State the number of lines in the following material that contain the string "nearby", and nothing else.

------------------------------------------------

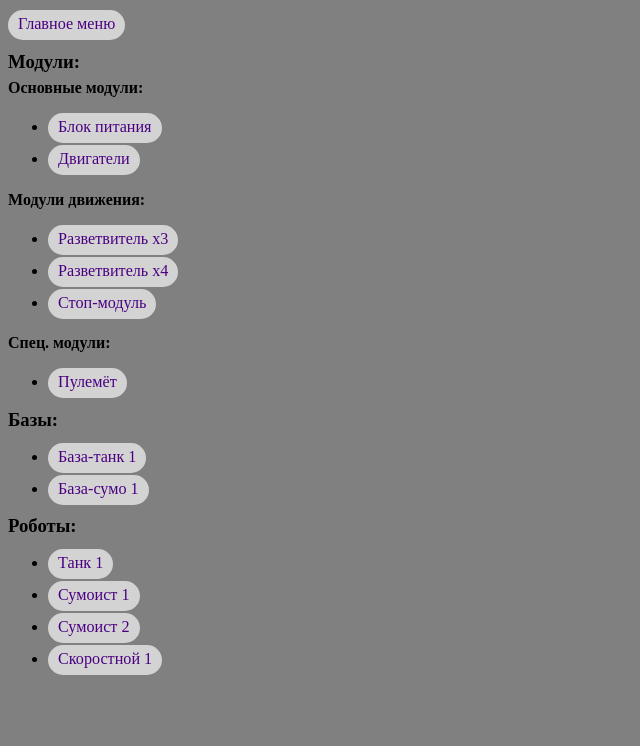
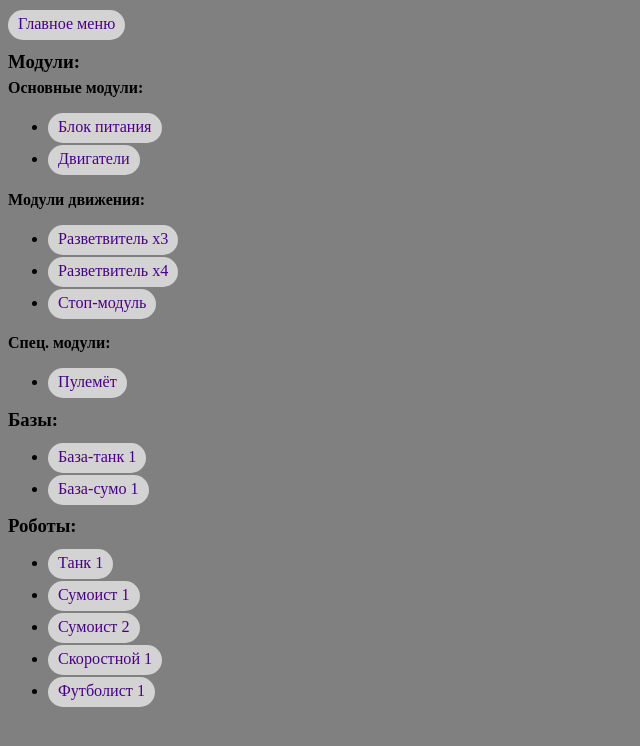
Before and after one commit to robot900/robot900.github.io, a plain HTML site: page realy/pages/menu.html in a window 1280 px wide. Shown: the whole page, without its empty margins (0-640 px from the left). Drawn offline with Linux system fonts and the light colour scheme.

Commit message:
Update menu.html

```diff
--- a/realy/pages/menu.html
+++ b/realy/pages/menu.html
@@ -31,6 +31,7 @@
 <li><a href="instructions/robot sumoist 1.html" target="main"> Сумоист 1 </a></li>
 <li><a href="instructions/robot sumoist 2.html" target="main"> Сумоист 2 </a></li>
 <li><a href="instructions/robot speed 1.html" target="main"> Скоростной 1 </a></li>
+<li><a href="instructions/robot football 1.html" target="main"> Футболист 1</a></li>
 </ul>
 </body>
 </html>
```
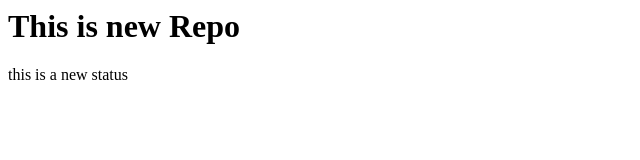
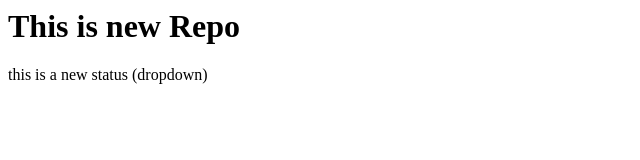
Before and after one commit to YashJambure007/localrepo, a plain HTML site: page index.html in a window 1280 px wide. Shown: the full height of the page, 0-640 px from the left. Drawn offline with Linux system fonts and the light colour scheme.

```diff
--- a/index.html
+++ b/index.html
@@ -1,2 +1,2 @@
 <h1>This is new Repo</h1>
-<p>this is a new status</p>
+<p>this is a new status (dropdown)</p>
```
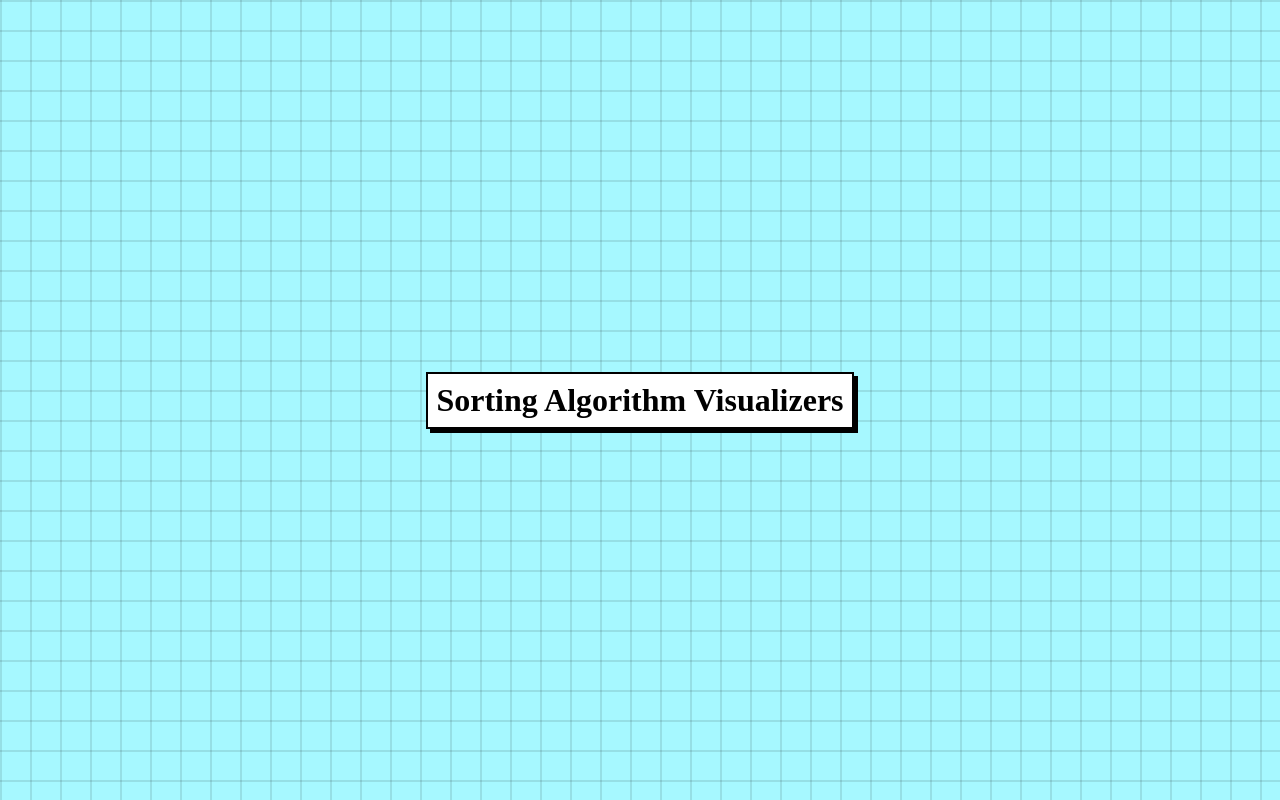
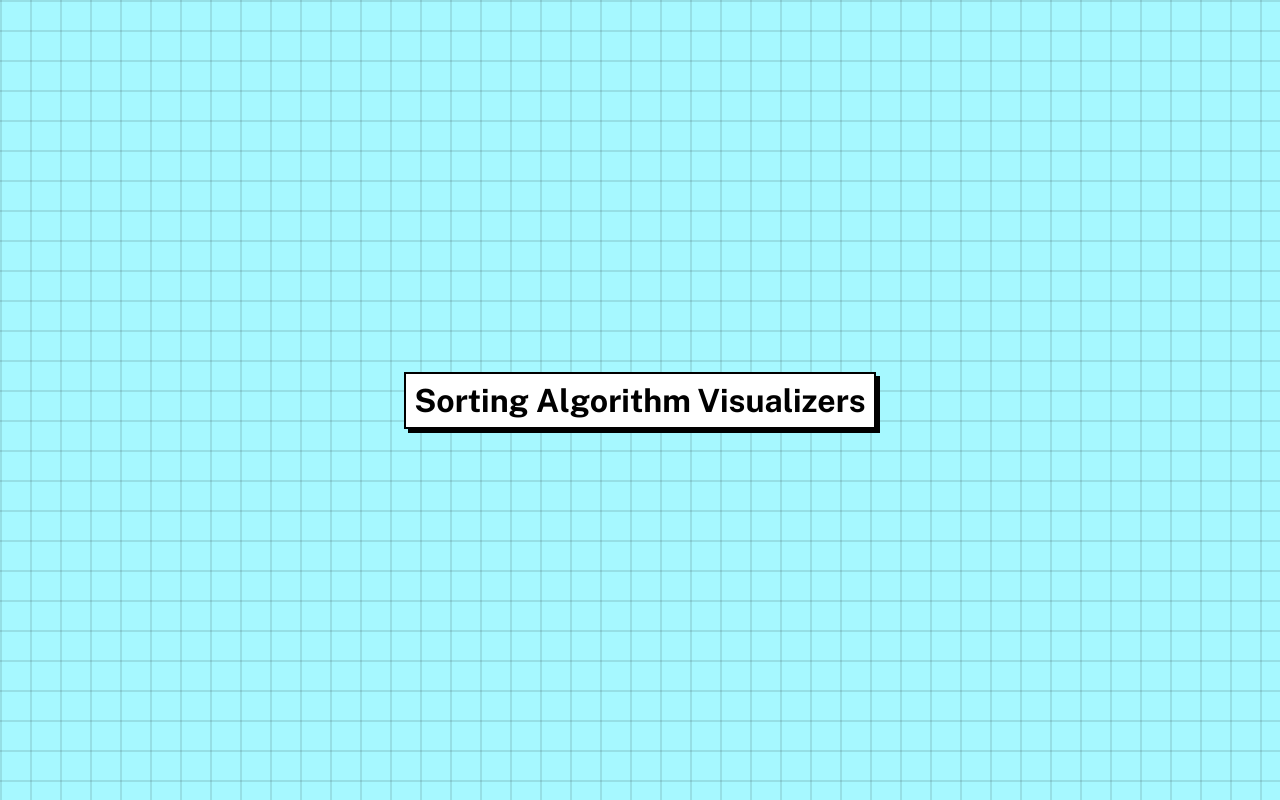
Before and after one commit to Speakiez/sorting-algorithm-visualizers, a React (Vite) app: page / in a window 1280 px wide. Built offline with nearby package versions, Linux system fonts and the light colour scheme.

Commit message:
Add the Public Sans font

```diff
--- a/index.html
+++ b/index.html
@@ -3,6 +3,11 @@
   <head>
     <meta charset="UTF-8" />
     <meta name="viewport" content="width=device-width, initial-scale=1.0" />
+
+    <link rel="preconnect" href="https://fonts.googleapis.com">
+    <link rel="preconnect" href="https://fonts.gstatic.com" crossorigin>
+    <link href="https://fonts.googleapis.com/css2?family=Public+Sans:ital,wght@0,100..900;1,100..900&display=swap" rel="stylesheet">
+
     <title>Sorting Algorithm Visualizer</title>
   </head>
   <body>
--- a/src/index.css
+++ b/src/index.css
@@ -8,6 +8,10 @@
   box-sizing: border-box;
   padding: 0;
   margin: 0;
+}
+
+html {
+  font-family: "Public Sans", Arial, Helvetica, sans-serif;
 }
 
 #root {
```
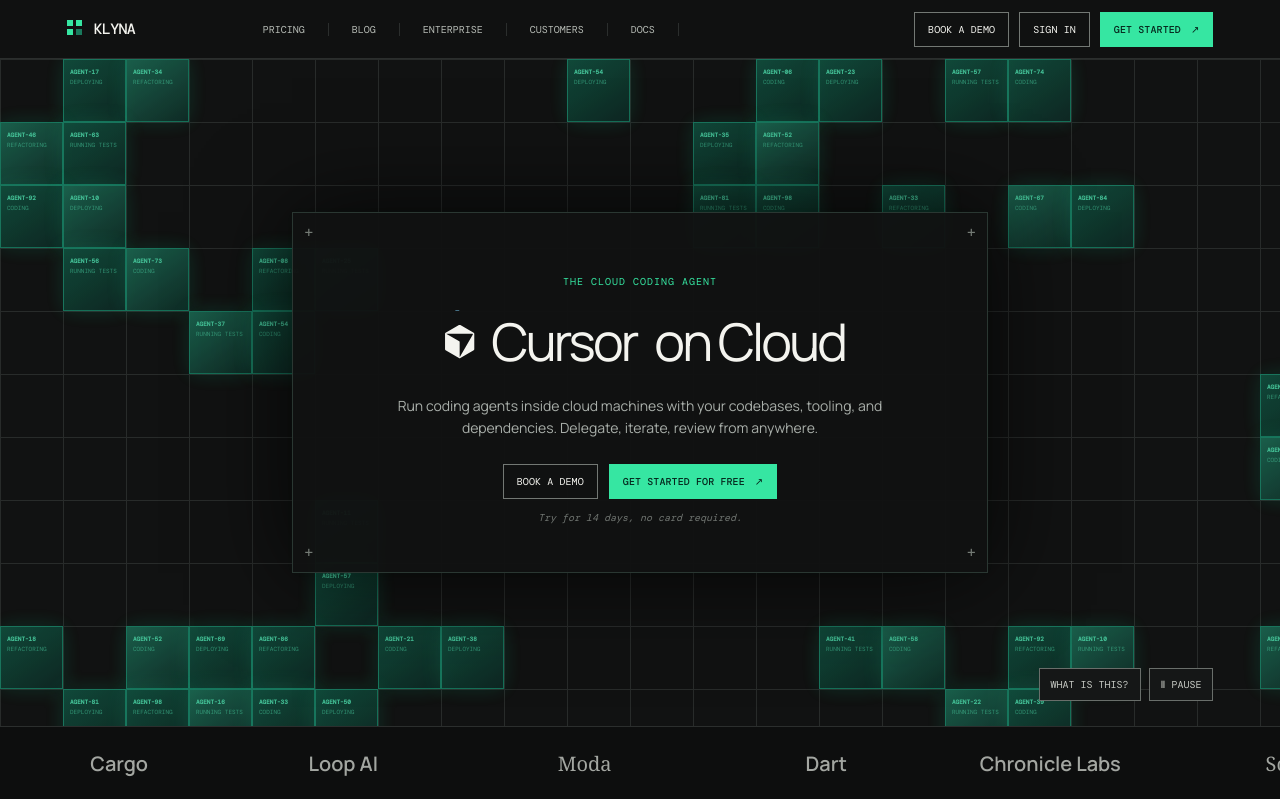
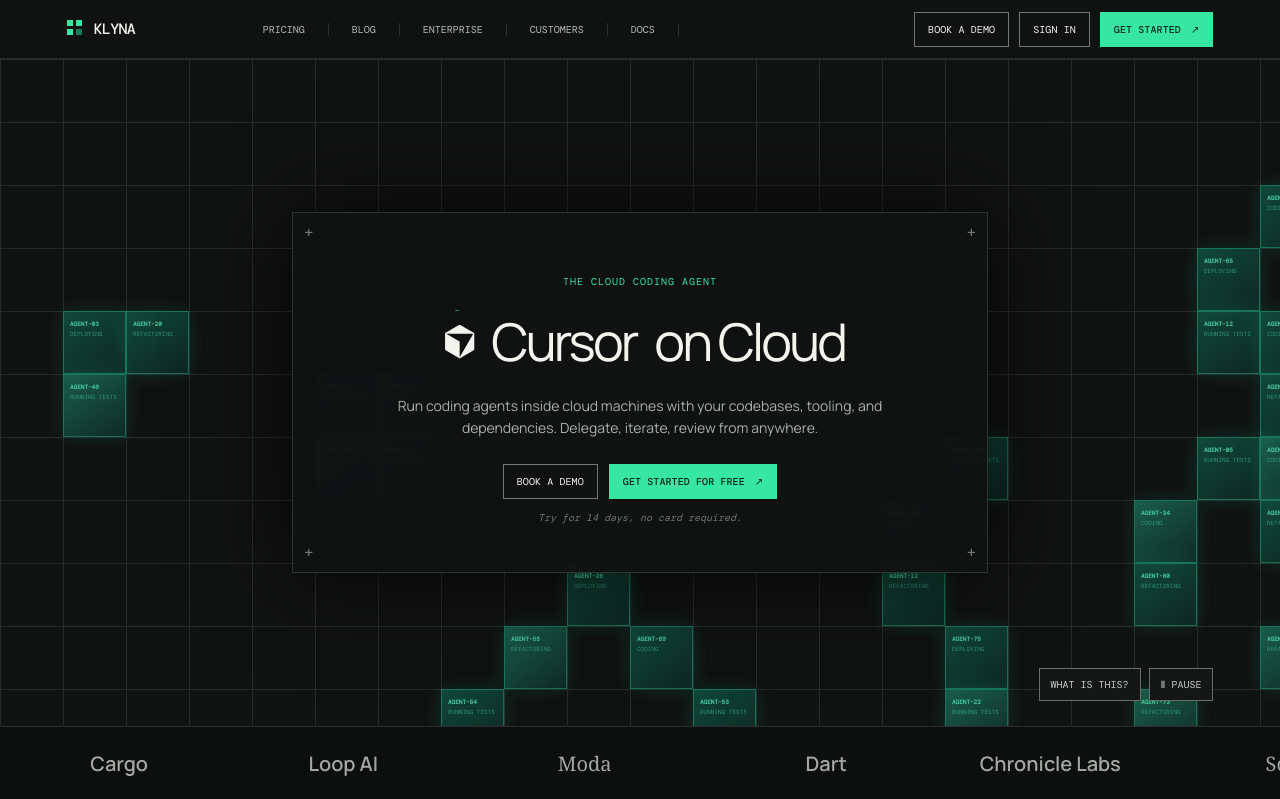
Before and after one commit to peterish8/klyna-landing, a Next.js app: page / in a window 1280 px wide. Shown: the top 799 px of the page. Built offline with nearby package versions, Linux system fonts and the light colour scheme.

Commit message:
Implement Conway Game of Life hero simulation

```diff
--- a/src/app/page.tsx
+++ b/src/app/page.tsx
@@ -45,12 +45,68 @@
   ["computer-use", "computer-use.png", "computer-use.webm"],
 ] as const;
 
-const lifePatterns = [
-  [0, 1, 14, 15, 28, 42, 11, 12, 25, 26, 39, 53, 70, 71, 72, 73],
-  [1, 2, 15, 16, 29, 30, 12, 13, 26, 40, 41, 54, 69, 70, 83],
-  [0, 14, 28, 29, 43, 44, 12, 26, 27, 40, 54, 55, 68, 69, 82],
-  [0, 1, 15, 16, 30, 44, 11, 25, 26, 39, 40, 53, 67, 68, 69, 83],
-] as const;
+const HERO_GRID_COLUMNS = 26;
+const HERO_GRID_ROWS = 14;
+type LifePattern = ReadonlyArray<readonly [number, number]>;
+const lifeCellKey = (row: number, column: number) => `${row}:${column}`;
+
+const glider: LifePattern = [[0, 1], [1, 2], [2, 0], [2, 1], [2, 2]];
+const blinker: LifePattern = [[0, 0], [0, 1], [0, 2]];
+const block: LifePattern = [[0, 0], [0, 1], [1, 0], [1, 1]];
+const beacon: LifePattern = [[0, 0], [0, 1], [1, 0], [1, 1], [2, 2], [2, 3], [3, 2], [3, 3]];
+const toad: LifePattern = [[0, 1], [0, 2], [0, 3], [1, 0], [1, 1], [1, 2]];
+
+const initialLifeCells = (() => {
+  const cells = new Set<string>();
+  const place = (row: number, column: number, pattern: LifePattern) => {
+    pattern.forEach(([rowOffset, columnOffset]) => {
+      cells.add(lifeCellKey(row + rowOffset, column + columnOffset));
+    });
+  };
+
+  place(1, 1, glider);
+  place(1, 21, glider);
+  place(10, 1, glider);
+  place(10, 21, glider);
+  place(2, 8, blinker);
+  place(7, 14, blinker);
+  place(11, 9, blinker);
+  place(4, 5, toad);
+  place(8, 17, toad);
+  place(4, 1, beacon);
+  place(4, 20, beacon);
+  place(10, 7, block);
+  place(10, 18, block);
+
+  return cells;
+})();
+
+// Conway's Game of Life, B3/S23: every generation is calculated from the
+// previous generation so births and deaths happen simultaneously.
+function evolveLife(cells: ReadonlySet<string>) {
+  const neighbourCounts = new Map<string, number>();
+
+  cells.forEach((cell) => {
+    const [rowText, columnText] = cell.split(":");
+    const row = Number(rowText);
+    const column = Number(columnText);
+    for (let rowOffset = -1; rowOffset <= 1; rowOffset += 1) {
+      for (let columnOffset = -1; columnOffset <= 1; columnOffset += 1) {
+        if (rowOffset === 0 && columnOffset === 0) continue;
+        const neighbourRow = row + rowOffset;
+        const neighbourColumn = column + columnOffset;
+        const neighbour = lifeCellKey(neighbourRow, neighbourColumn);
+        neighbourCounts.set(neighbour, (neighbourCounts.get(neighbour) ?? 0) + 1);
+      }
+    }
+  });
+
+  const nextGeneration = new Set<string>();
+  neighbourCounts.forEach((count, cell) => {
+    if (count === 3 || (count === 2 && cells.has(cell))) nextGeneration.add(cell);
+  });
+  return nextGeneration;
+}
 
 function Arrow() { return <span aria-hidden="true">↗</span>; }
 
@@ -105,7 +161,7 @@
   useReveal();
   const [headlinePaused, setHeadlinePaused] = useState(false);
   const [fieldPaused, setFieldPaused] = useState(false);
-  const [lifeTick, setLifeTick] = useState(0);
+  const [liveCells, setLiveCells] = useState<Set<string>>(initialLifeCells);
   const [integrationPaused, setIntegrationPaused] = useState(false);
   const [flowPaused, setFlowPaused] = useState(false);
   const [flowTick, setFlowTick] = useState(0);
@@ -118,7 +174,7 @@
 
   useEffect(() => {
     if (fieldPaused) return;
-    const timer = window.setInterval(() => setLifeTick((current) => (current + 1) % lifePatterns.length), 1200);
+    const timer = window.setInterval(() => setLiveCells((current) => evolveLife(current)), 1200);
     return () => window.clearInterval(timer);
   }, [fieldPaused]);
 
@@ -150,8 +206,6 @@
     });
   }, [integrationPaused]);
 
-  const liveCells = new Set<number>(lifePatterns[lifeTick]);
-
   return (
     <main>
       <nav className="nav">
@@ -161,7 +215,7 @@
       </nav>
 
       <section className="hero" id="top">
-        <div className={`agent-field ${fieldPaused ? "paused" : ""}`} aria-hidden="true">{Array.from({ length: 364 }, (_, index) => { const row = Math.floor(index / 26); const column = index % 26; const perimeter = column < 6 || column > 19 || row < 3 || row > 8; const active = perimeter && (liveCells.has((index + row * 3) % 84) || liveCells.has((index + 17) % 84)); return <span key={index} className={`field-cell field-cell-${index % 8} ${active ? "active" : ""}`}><b>AGENT-{String((index * 17) % 99).padStart(2, "0")}</b><i>{["CODING", "DEPLOYING", "REFACTORING", "RUNNING TESTS"][index % 4]}</i></span>; })}</div>
+        <div className={`agent-field ${fieldPaused ? "paused" : ""}`} aria-hidden="true">{Array.from({ length: HERO_GRID_COLUMNS * HERO_GRID_ROWS }, (_, index) => { const row = Math.floor(index / HERO_GRID_COLUMNS); const column = index % HERO_GRID_COLUMNS; const active = liveCells.has(lifeCellKey(row, column)); return <span key={index} className={`field-cell field-cell-${index % 8} ${active ? "active" : ""}`}><b>AGENT-{String((index * 17) % 99).padStart(2, "0")}</b><i>{["CODING", "DEPLOYING", "REFACTORING", "RUNNING TESTS"][index % 4]}</i></span>; })}</div>
         <div className="hero-panel hero-intro" data-reveal>
           <span className="corner top-left">+</span><span className="corner top-right">+</span><span className="corner bottom-left">+</span><span className="corner bottom-right">+</span>
           <p className="eyebrow hero-intro-item">THE CLOUD CODING AGENT</p>
@@ -170,7 +224,7 @@
           <div className="hero-actions hero-intro-item"><a className="button ghost" href="#contact">BOOK A DEMO</a><a className="button mint" href="#start">GET STARTED FOR FREE <Arrow /></a></div>
           <small className="hero-intro-item">Try for 14 days, no card required.</small>
         </div>
-        <div className="hero-controls"><button className="what-button" type="button" onClick={() => setWhatIsOpen((value) => !value)} aria-expanded={whatIsOpen}>WHAT IS THIS?</button><button className="pause" type="button" aria-label={fieldPaused ? "Resume Game of Life" : "Pause Game of Life"} onClick={() => setFieldPaused((value) => !value)}>{fieldPaused ? "▶ RESUME" : "Ⅱ PAUSE"}</button><label className="headline-pause"><input type="checkbox" aria-label="Pause headline animation" checked={headlinePaused} onChange={(event) => setHeadlinePaused(event.target.checked)} /></label>{whatIsOpen && <div className="what-popover" role="dialog" aria-label="About the Game of Life"><b>GAME OF LIFE</b><p>Each cell represents a cloud agent moving through a real engineering run.</p><button type="button" onClick={() => setWhatIsOpen(false)}>CLOSE</button></div>}</div>
+        <div className="hero-controls"><button className="what-button" type="button" onClick={() => setWhatIsOpen((value) => !value)} aria-expanded={whatIsOpen}>WHAT IS THIS?</button><button className="pause" type="button" aria-label={fieldPaused ? "Resume Game of Life" : "Pause Game of Life"} onClick={() => setFieldPaused((value) => !value)}>{fieldPaused ? "▶ RESUME" : "Ⅱ PAUSE"}</button><label className="headline-pause"><input type="checkbox" aria-label="Pause headline animation" checked={headlinePaused} onChange={(event) => setHeadlinePaused(event.target.checked)} /></label>{whatIsOpen && <div className="what-popover" role="dialog" aria-label="About the Game of Life"><b>GAME OF LIFE · B3/S23</b><p>Live cells survive with 2 or 3 neighbours. Dead cells are born with exactly 3.</p><button type="button" onClick={() => setWhatIsOpen(false)}>CLOSE</button></div>}</div>
       </section>
 
       <div className="ticker-viewport"><div className="ticker" aria-label="Trusted teams">{[...integrations, ...integrations].map((name, index) => <span key={`${name}-${index}`}>{name}</span>)}</div></div>
```
Also changed, not shown: 1 other file (tests, documents, lock files or other folders).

------------------------------------------------

### RESPONSE BOX
2